       Cincinnati Bengals' Head Coach Marvin Lewis spoke at Oho State's football clinic last Thursday night. An "Oh, my" for me. He came  to inform and to help every coach in the football business college thorough youth league to get better. No "BS," no philosophies, no war stories, and no "all about me," as some college and NFL coaches tend to do. Subject - Proper techniques of playing with the eyes and head up.
       Coach Lewis first introduced us to the program "Heads Up Football." I checked the program on the internet and it is very informative. Actually coaches and parents can join the program and receive all kinds of information about making football safer. Google "Heads Up Football."
       He spoke briefly on the evolution of the game. Football helmets were introduced in 1893 to protect your ears. In 1940, NFL players were required to wear helmets. In 1955, single bar face masks were introduced. My first helmet was the Riddell suspension helmet in 1963. Some people believe that I actually wore the old leather helmet.
       Coach Lewis listed the fundamentals of tackling.
          Great football position ( 45 degree power angle)
            "Squeeze the green" ( Continue to shorten the distance between you and the ball carrier)
                 Explode the hips
                    Explode the eyes.
                       Grab cloth
                          Slide the head to the side
                             Step on the toes (Follow thru- lift)
                Remember - "You are either coaching it or allowing it to happen"

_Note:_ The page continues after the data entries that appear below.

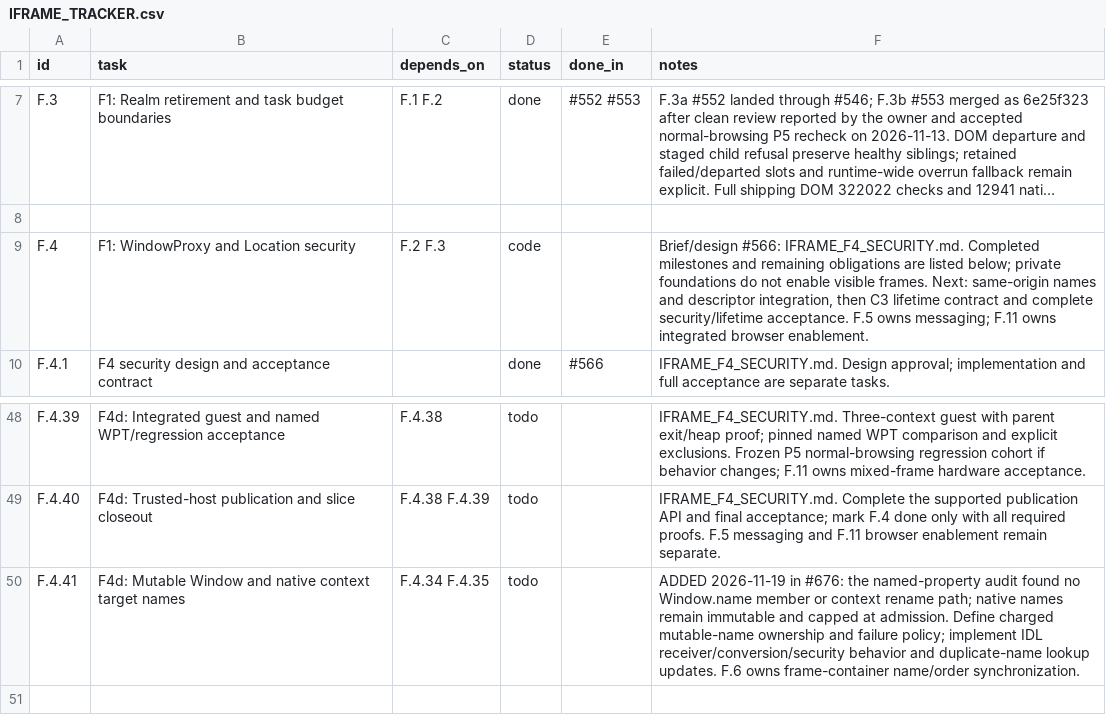
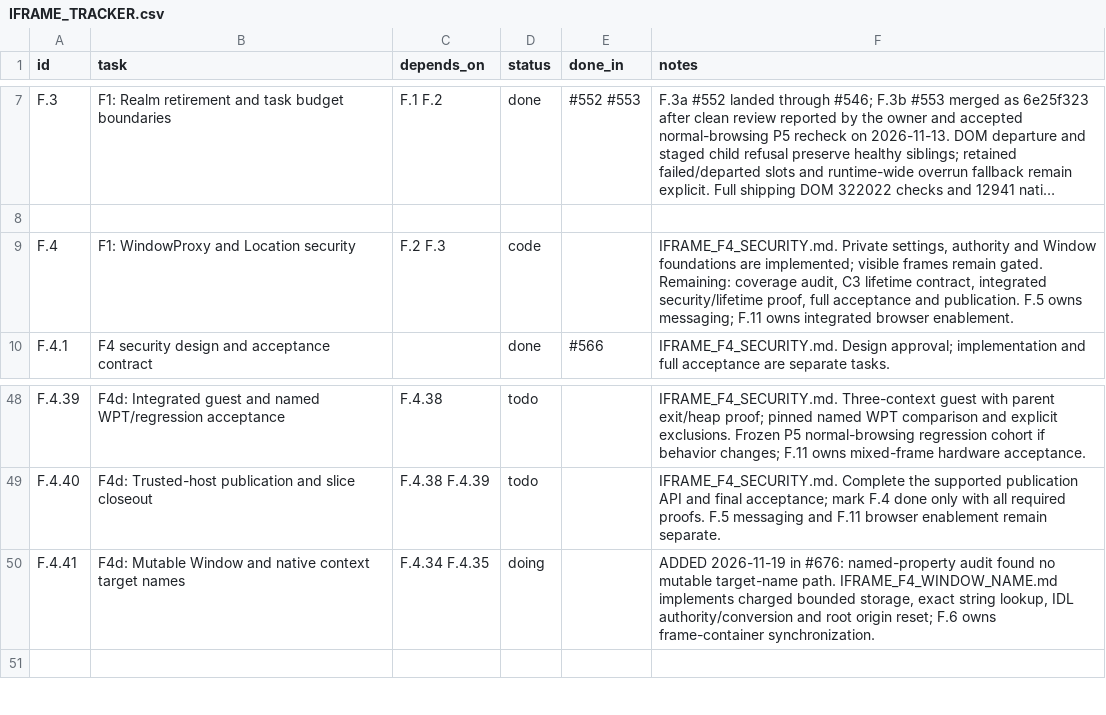
Before and after one commit to VBWizard/os64, a CSV file: docs/design/pending/IFRAME_TRACKER.csv, drawn as a sheet; only a part is shown, gaps mark what is left out; long unchanged cells end in …; the diff names each change by its address in the sheet, - before the commit and + after, or states it on an @@ line.

Commit message:
Implement private mutable Window target names and publication reset

```diff
--- a/docs/design/pending/IFRAME_TRACKER.csv
+++ b/docs/design/pending/IFRAME_TRACKER.csv
-F9 (notes): Brief/design #566: IFRAME_F4_SECURITY.md. Completed milestones and remaining obligations are listed below; private foundations do not enable visible frames. Next: same-origin names and descriptor integration, then C3 lifetime contract and complete security/lifetime acceptance. F.5 owns…
+F9 (notes): IFRAME_F4_SECURITY.md. Private settings, authority and Window foundations are implemented; visible frames remain gated. Remaining: coverage audit, C3 lifetime contract, integrated security/lifetime proof, full acceptance and publication. F.5 owns…
-D50 (status): todo
+D50 (status): doing
-F50 (notes): …in #676: the named-property audit found no Window.name member or context rename path; native names remain immutable and capped at admission. Define charged mutable-name ownership and failure policy; implement IDL receiver/conversion/security behavior and duplicate-name lookup updates. F.6 owns frame-container name/order synchronization.
+F50 (notes): …in #676: named-property audit found no mutable target-name path. IFRAME_F4_WINDOW_NAME.md implements charged bounded storage, exact string lookup, IDL authority/conversion and root origin reset; F.6 owns frame-container synchronization.
```
Also changed, not shown: 14 other files.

       Marvin Lewis also said,  "As coaches we are now charged with revising our teaching methods to once again put emphasis on teaching the proper techniques of playing with head and eyes up. Lowering targets. Wrapping and tackling with our arms. Grabbing cloth.
       Much is being done to emphasize the proper technique of playing with the head and eyes up in the NFL. Colleges are getting better. High school rules need to be more specific. Coach Lewis - " We are seeing these modifications currently in our players in the NFL. You can see the same progress from your own players at your level."
       Reminder to check out "Heads Up Football."

Saturday, April 5, 2014

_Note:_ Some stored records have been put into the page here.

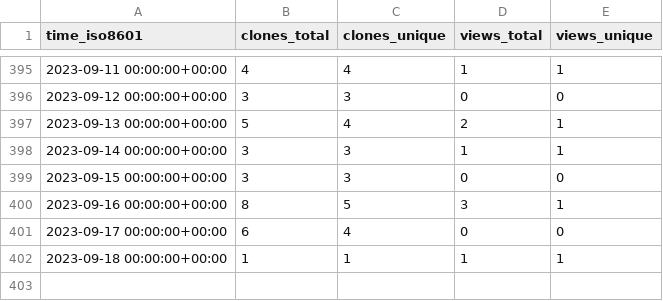
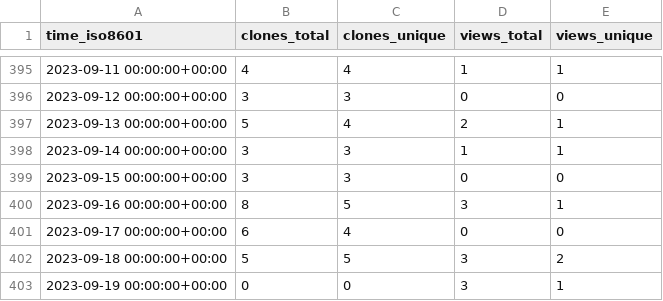
Before and after one commit to craciunoiuc/acs-homework-index, a CSV file: craciunoiuc/acs-homework-index/ghrs-data/views_clones_aggregate.csv, drawn as a sheet; only a part is shown, gaps mark what is left out.

```diff
--- a/craciunoiuc/acs-homework-index/ghrs-data/views_clones_aggregate.csv
+++ b/craciunoiuc/acs-homework-index/ghrs-data/views_clones_aggregate.csv
@@ -401,2 +401,3 @@ time_iso8601,clones_total,clones_unique,views_total,views_unique
 2023-09-17 00:00:00+00:00,6,4,0,0
-2023-09-18 00:00:00+00:00,1,1,1,1
+2023-09-18 00:00:00+00:00,5,5,3,2
+2023-09-19 00:00:00+00:00,0,0,3,1
```
Also changed, not shown: 1 other file.
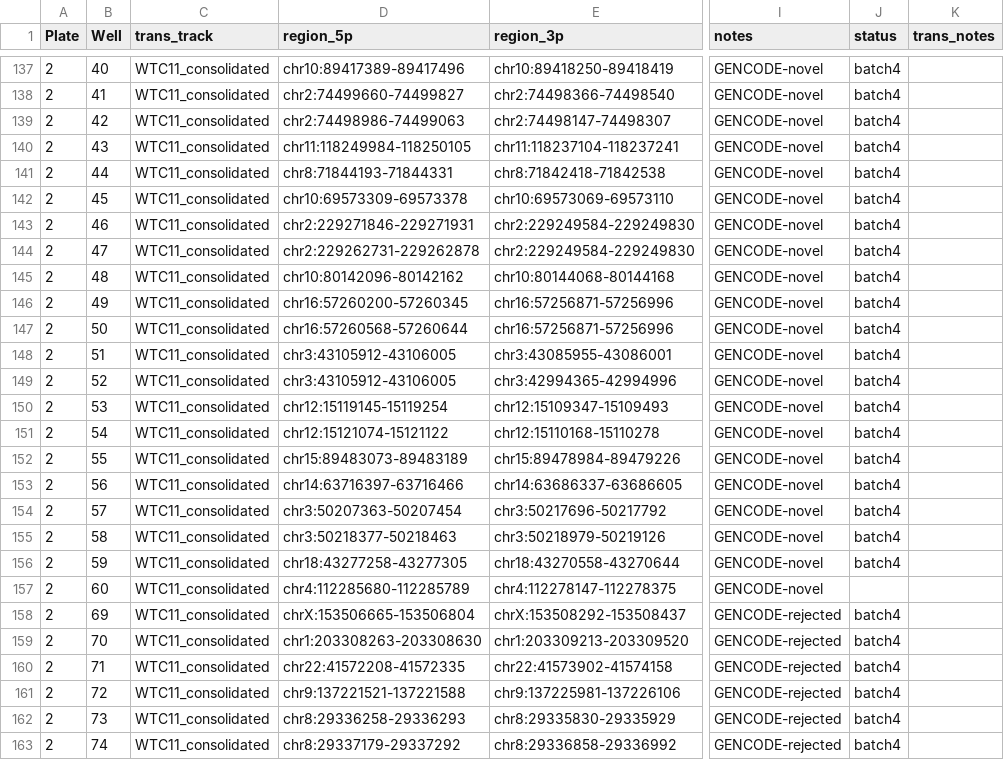
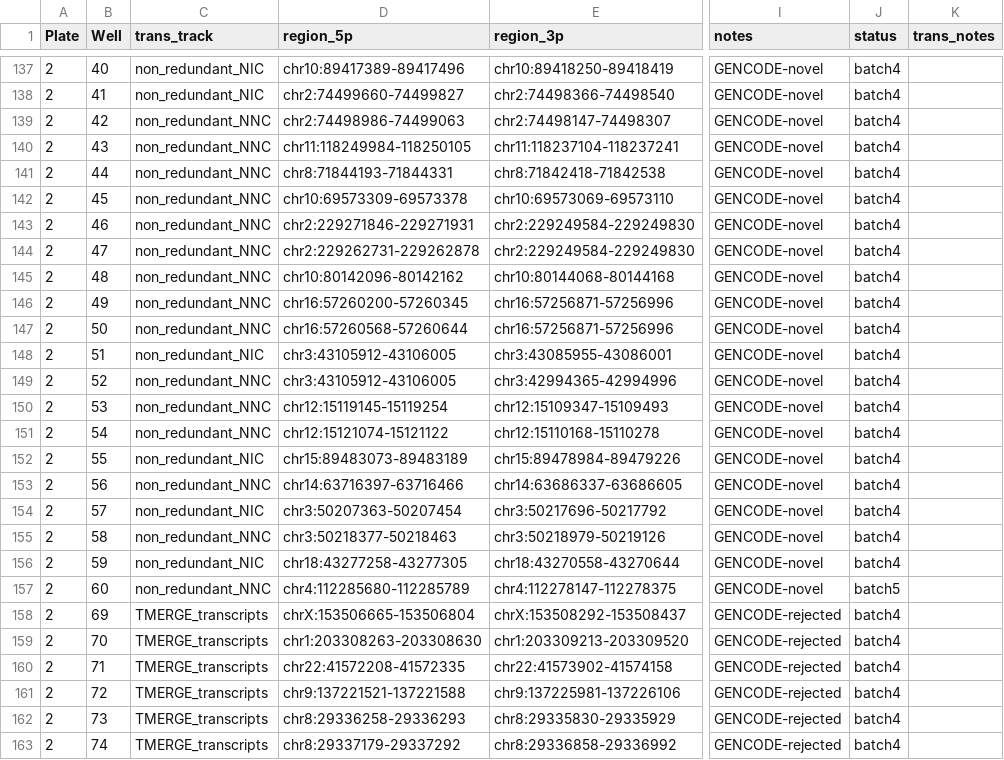
Before and after one commit to LRGASP/primer-design, a TSV file: runs/hg38/specs/human_target_primers.2022-10-16.tsv, drawn as a sheet; only a part is shown, gaps mark what is left out; the diff covers the shown part only; the diff names each change by its address in the sheet, - before the commit and + after, or states it on an @@ line.

Commit message:
updates with track name fixes

```diff
--- a/runs/hg38/specs/human_target_primers.2022-10-16.tsv
+++ b/runs/hg38/specs/human_target_primers.2022-10-16.tsv
-C137:C138 (trans_track): WTC11_consolidated
+C137:C138 (trans_track): non_redundant_NIC
-C139:C147 (trans_track): WTC11_consolidated
+C139:C147 (trans_track): non_redundant_NNC
-C148 (trans_track): WTC11_consolidated
+C148 (trans_track): non_redundant_NIC
-C149:C151 (trans_track): WTC11_consolidated
+C149:C151 (trans_track): non_redundant_NNC
-C152 (trans_track): WTC11_consolidated
+C152 (trans_track): non_redundant_NIC
-C153 (trans_track): WTC11_consolidated
+C153 (trans_track): non_redundant_NNC
-C154 (trans_track): WTC11_consolidated
+C154 (trans_track): non_redundant_NIC
-C155 (trans_track): WTC11_consolidated
+C155 (trans_track): non_redundant_NNC
-C156 (trans_track): WTC11_consolidated
+C156 (trans_track): non_redundant_NIC
-C157 (trans_track): WTC11_consolidated
+C157 (trans_track): non_redundant_NNC
-J157 (status): (empty)
+J157 (status): batch5
-C158:C163 (trans_track): WTC11_consolidated
+C158:C163 (trans_track): TMERGE_transcripts
```
Also changed, not shown: 95 edited cells elsewhere in this file.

Jake Long - A Kentucky HS Player

         I will be the first to tell you that the football combines and camps that we put on are small time operations. Rivals, Nike, and the National Underclassman Combines are so huge. We are just a "mom and pop's" outfit. However, at one of our D-1 Sorts Training combines, I met a young man from Ashland Blazer High School in Kentucky.
        Jake Long (2016) from Ashland Blazer HS talked with me at the combine. Told me that he used to live in Ohio, but his parents moved to Kentucky. He trains with Alonzo Saxton in Columbus every weekend. Mr. Saxton told him that I would be a good resource for him to get started in the recruiting process.
        Jake sent me an email thanking me for the opportunity to test at the combine. He has talked with recruiting reporters in Ohio before, but once they find out that he is from Kentucky, they slowly disappear. There was also some concern that since he was a Kentucky boy, I would not be interested in helping him.
         Measuring 5'11(NS) and 167, Jake tested well for a sophomore. Ran 4.55/40. Verticaled 34.0. Broad jumped - 9.6. Ran 4.4/PS. Ran a solid 7.4/LC. With the work ethic that Jake has, these tests scores will improve a year from now. Plays DB at Blazer High School. Good hips and good speed.
         Because of his interest in MSR, I will see him on video this fall. Maybe I will see him at a camp this summer. Of course, watching him compete in pads will be hard. He better return to one of my combines next March.
         I do not promote our combines for out of state prospects. One, I want to focus on Ohio players. Two, regardless of a player's ability, for parents driving over four hours to go to any combine (Nike included) is silly. The results are not worth the effort. However, I will not turn away any player from out of state who wants to get better.
        Building honest relationships in recruiting is number one for me. Honesty is not a strength of many coaches or recruiting reporters when it comes to recruiting football prospects. Looking forward to helping Jake Long in the recruiting process. This fall and next spring is really important for him. His test scores have been sent out to my colleges. The process has begun.